With the addition of video to DSLRs, a new market has emerged for high-quality video at a fraction of the historical price. DSLRs, priced about the same as some prosumer video cameras, can accomplish things once off the table for filmmakers. Now, having follow focus and a narrower depth of field are as simple as changing a lens.
With the rise of these cameras, many accessories and elements have arrived on the scene to make the amateur filmmaker’s job easier. So, what does it take to make professional video with a DSLR (but without a full movie studio)? Here’s some of my equipment recommendations, plus some tips for getting the most out of it.
The Right Camera

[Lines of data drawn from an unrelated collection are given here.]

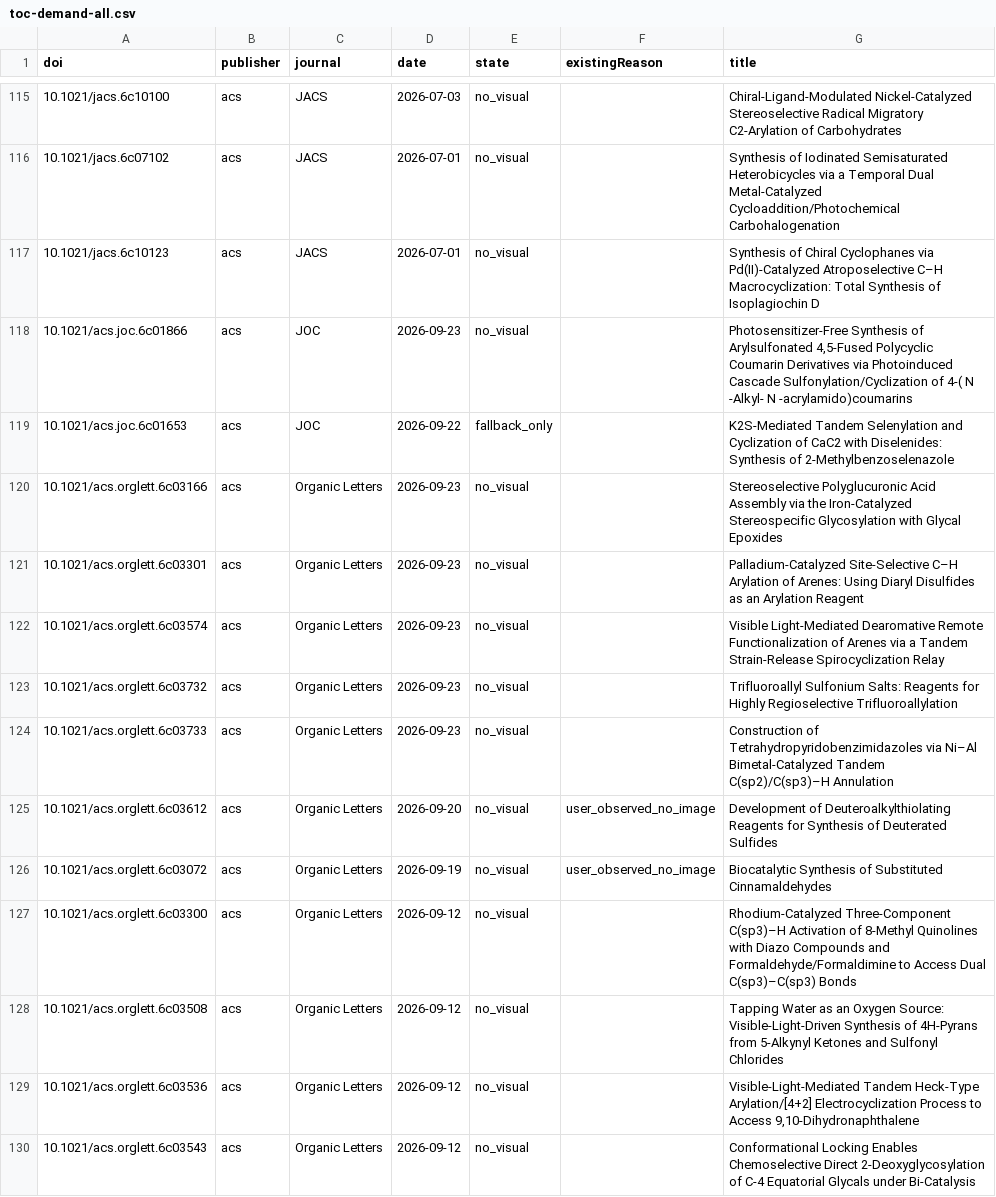
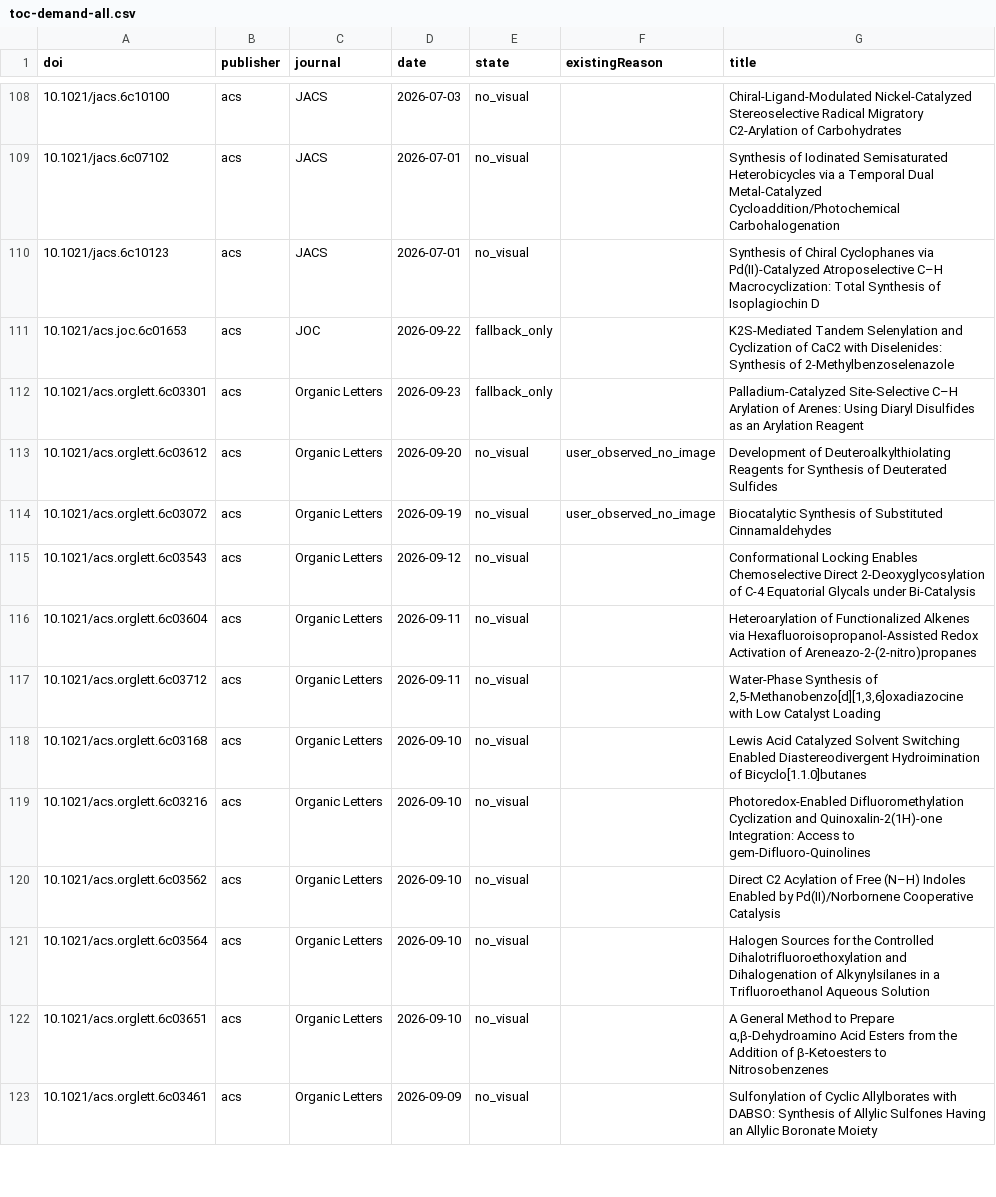
Before and after one commit to zhou526316-sys/organic-synthesis-gallery, a CSV file: toc-collector/queues/toc-demand-all.csv, drawn as a sheet; only a part is shown, gaps mark what is left out; the shorter side is filled out with more unchanged rows; the diff covers the shown part only.

```diff
--- a/toc-collector/queues/toc-demand-all.csv
+++ b/toc-collector/queues/toc-demand-all.csv
@@ -117,14 +110,6 @@ doi,publisher,journal,date,state,existingReason,title
 10.1021/jacs.6c10123,acs,JACS,2026-07-01,no_visual,,Synthesis of Chiral Cyclophanes via Pd(II)-Catalyzed Atroposelective C–H Macrocyclization: Total Synthesis of Isoplagiochin D
-10.1021/acs.joc.6c01866,acs,JOC,2026-09-23,no_visual,,"Photosensitizer-Free Synthesis of Arylsulfonated 4,5-Fused Polycyclic Coumarin Derivatives via Photoinduced Cascade Sulfonylation/Cyclization of 4-( N -Alkyl- N -acrylamido)coumarins"
 10.1021/acs.joc.6c01653,acs,JOC,2026-09-22,fallback_only,,K2S-Mediated Tandem Selenylation and Cyclization of CaC2 with Diselenides: Synthesis of 2-Methylbenzoselenazole
-10.1021/acs.orglett.6c03166,acs,Organic Letters,2026-09-23,no_visual,,Stereoselective Polyglucuronic Acid Assembly via the Iron-Catalyzed Stereospecific Glycosylation with Glycal Epoxides
-10.1021/acs.orglett.6c03301,acs,Organic Letters,2026-09-23,no_visual,,Palladium-Catalyzed Site-Selective C–H Arylation of Arenes: Using Diaryl Disulfides as an Arylation Reagent
-10.1021/acs.orglett.6c03574,acs,Organic Letters,2026-09-23,no_visual,,Visible Light-Mediated Dearomative Remote Functionalization of Arenes via a Tandem Strain-Release Spirocyclization Relay
-10.1021/acs.orglett.6c03732,acs,Organic Letters,2026-09-23,no_visual,,Trifluoroallyl Sulfonium Salts: Reagents for Highly Regioselective Trifluoroallylation
-10.1021/acs.orglett.6c03733,acs,Organic Letters,2026-09-23,no_visual,,Construction of Tetrahydropyridobenzimidazoles via Ni–Al Bimetal-Catalyzed Tandem C(sp2)/C(sp3)–H Annulation
+10.1021/acs.orglett.6c03301,acs,Organic Letters,2026-09-23,fallback_only,,Palladium-Catalyzed Site-Selective C–H Arylation of Arenes: Using Diaryl Disulfides as an Arylation Reagent
 10.1021/acs.orglett.6c03612,acs,Organic Letters,2026-09-20,no_visual,user_observed_no_image,Development of Deuteroalkylthiolating Reagents for Synthesis of Deuterated Sulfides
 10.1021/acs.orglett.6c03072,acs,Organic Letters,2026-09-19,no_visual,user_observed_no_image,Biocatalytic Synthesis of Substituted Cinnamaldehydes
-10.1021/acs.orglett.6c03300,acs,Organic Letters,2026-09-12,no_visual,,Rhodium-Catalyzed Three-Component C(sp3)–H Activation of 8-Methyl Quinolines with Diazo Compounds and Formaldehyde/Formaldimine to Access Dual C(sp3)–C(sp3) Bonds
-10.1021/acs.orglett.6c03508,acs,Organic Letters,2026-09-12,no_visual,,Tapping Water as an Oxygen Source: Visible-Light-Driven Synthesis of 4H-Pyrans from 5-Alkynyl Ketones and Sulfonyl Chlorides
-10.1021/acs.orglett.6c03536,acs,Organic Letters,2026-09-12,no_visual,,"Visible-Light-Mediated Tandem Heck-Type Arylation/[4+2] Electrocyclization Process to Access 9,10-Dihydronaphthalene"
 10.1021/acs.orglett.6c03543,acs,Organic Letters,2026-09-12,no_visual,,Conformational Locking Enables Chemoselective Direct 2-Deoxyglycosylation of C-4 Equatorial Glycals under Bi-Catalysis
```
Also changed, not shown: 17 removed rows elsewhere in this file, 8 other files.
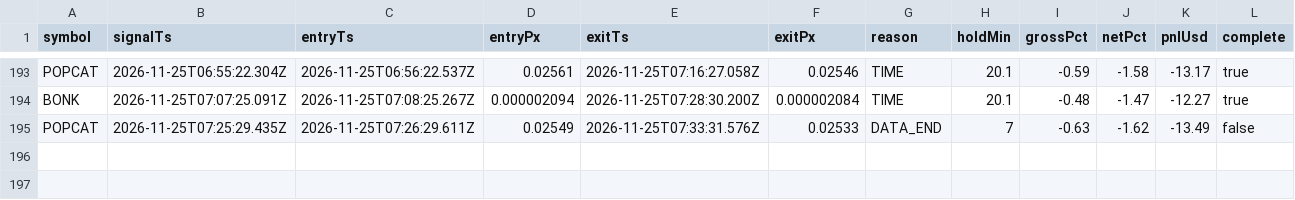
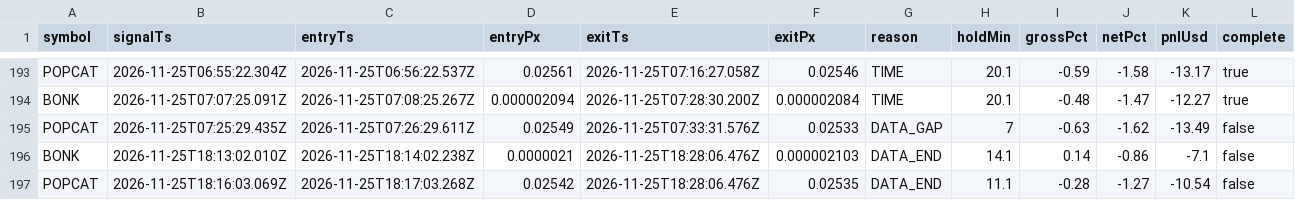
Before and after one commit to jyofst/jyofst.github.io, a CSV file: sim/trades.csv, drawn as a sheet; only a part is shown, gaps mark what is left out.

```diff
--- a/sim/trades.csv
+++ b/sim/trades.csv
@@ -194,2 +194,4 @@ POPCAT,2026-11-25T06:55:22.304Z,2026-11-25T06:56:22.537Z,0.02561,2026-11-25T07:1
 BONK,2026-11-25T07:07:25.091Z,2026-11-25T07:08:25.267Z,0.000002094,2026-11-25T07:28:30.200Z,0.000002084,TIME,20.1,-0.48,-1.47,-12.27,true
-POPCAT,2026-11-25T07:25:29.435Z,2026-11-25T07:26:29.611Z,0.02549,2026-11-25T07:33:31.576Z,0.02533,DATA_END,7,-0.63,-1.62,-13.49,false
+POPCAT,2026-11-25T07:25:29.435Z,2026-11-25T07:26:29.611Z,0.02549,2026-11-25T07:33:31.576Z,0.02533,DATA_GAP,7,-0.63,-1.62,-13.49,false
+BONK,2026-11-25T18:13:02.010Z,2026-11-25T18:14:02.238Z,0.0000021,2026-11-25T18:28:06.476Z,0.000002103,DATA_END,14.1,0.14,-0.86,-7.1,false
+POPCAT,2026-11-25T18:16:03.069Z,2026-11-25T18:17:03.268Z,0.02542,2026-11-25T18:28:06.476Z,0.02535,DATA_END,11.1,-0.28,-1.27,-10.54,false
```
Also changed, not shown: 4 other files.
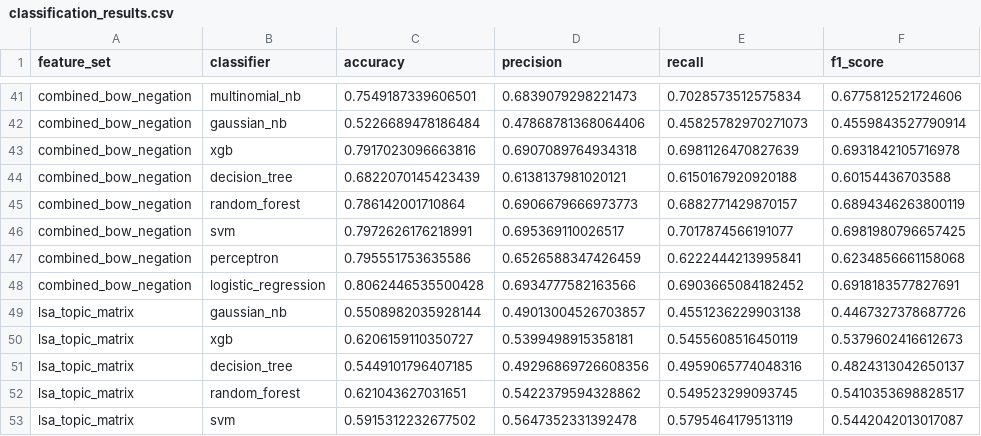
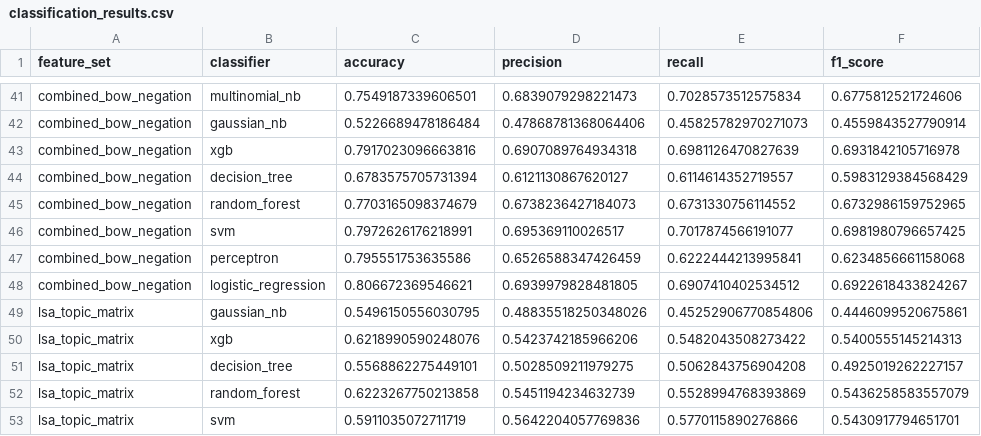
Before and after one commit to DiogoSilva11/CAC, a CSV file: nlp/classification_results.csv, drawn as a sheet; only a part is shown, gaps mark what is left out; the diff covers the shown part only.

```diff
--- a/nlp/classification_results.csv
+++ b/nlp/classification_results.csv
@@ -43,11 +43,11 @@ combined_bow_negation,gaussian_nb,0.5226689478186484,0.47868781368064406,0.45825
 combined_bow_negation,xgb,0.7917023096663816,0.6907089764934318,0.6981126470827639,0.6931842105716978
-combined_bow_negation,decision_tree,0.6822070145423439,0.6138137981020121,0.6150167920920188,0.60154436703588
-combined_bow_negation,random_forest,0.786142001710864,0.6906679666973773,0.6882771429870157,0.6894346263800119
+combined_bow_negation,decision_tree,0.6783575705731394,0.6121130867620127,0.6114614352719557,0.5983129384568429
+combined_bow_negation,random_forest,0.7703165098374679,0.6738236427184073,0.6731330756114552,0.6732986159752965
 combined_bow_negation,svm,0.7972626176218991,0.695369110026517,0.7017874566191077,0.6981980796657425
 combined_bow_negation,perceptron,0.795551753635586,0.6526588347426459,0.6222444213995841,0.6234856661158068
-combined_bow_negation,logistic_regression,0.8062446535500428,0.6934777582163566,0.6903665084182452,0.6918183577827691
-lsa_topic_matrix,gaussian_nb,0.5508982035928144,0.49013004526703857,0.4551236229903138,0.4467327378687726
-lsa_topic_matrix,xgb,0.6206159110350727,0.5399498915358181,0.5455608516450119,0.5379602416612673
-lsa_topic_matrix,decision_tree,0.5449101796407185,0.49296869726608356,0.4959065774048316,0.4824313042650137
-lsa_topic_matrix,random_forest,0.621043627031651,0.5422379594328862,0.549523299093745,0.5410353698828517
-lsa_topic_matrix,svm,0.5915312232677502,0.5647352331392478,0.5795464179513119,0.5442042013017087
+combined_bow_negation,logistic_regression,0.806672369546621,0.6939979828481805,0.6907410402534512,0.6922618433824267
+lsa_topic_matrix,gaussian_nb,0.5496150556030795,0.48835518250348026,0.45252906770854806,0.4446099520675861
+lsa_topic_matrix,xgb,0.6218990590248076,0.5423742185966206,0.5482043508273422,0.5400555145214313
+lsa_topic_matrix,decision_tree,0.5568862275449101,0.5028509211979275,0.5062843756904208,0.4925019262227157
+lsa_topic_matrix,random_forest,0.6223267750213858,0.5451194234632739,0.5528994768393869,0.5436258583557079
+lsa_topic_matrix,svm,0.5911035072711719,0.5642204057769836,0.5770115890276866,0.5430917794651701
```
Also changed, not shown: 1 added row, 1 removed row and 74 edited cells elsewhere in this file, 5 other files.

To shoot DSLR video, you need a camera capable of video. From Nikon, this includes the D300s, D90 and D7000, D5000 and D3100. From Canon, this includes the 1D Mk IV, 5D Mk II, 7D, 60D, 550D/Rebel T2i.
Sony and Pentax also have cameras that support video capture.
The resolution (720p vs 1080i) and frame rate of video varies by manufacture and even camera. The best Canon camera for video is currently the 7D. On Nikon, the D300s is the best. For the time being, Nikon users are stuck shooting at 720p video, with a lower frame rate and resolution than Canon.
The Canon 7D is the choice of many aspiring professionals and is even being used on many professional shoots for television and film.
Recommendation: Canon EOS 7D 18 MP CMOS Digital SLR Camera ~$1,900
Lighting the Scene
Cameras may be able to shoot up to 128,000 ISO, but in the video world, noise is an issue, so good light is key.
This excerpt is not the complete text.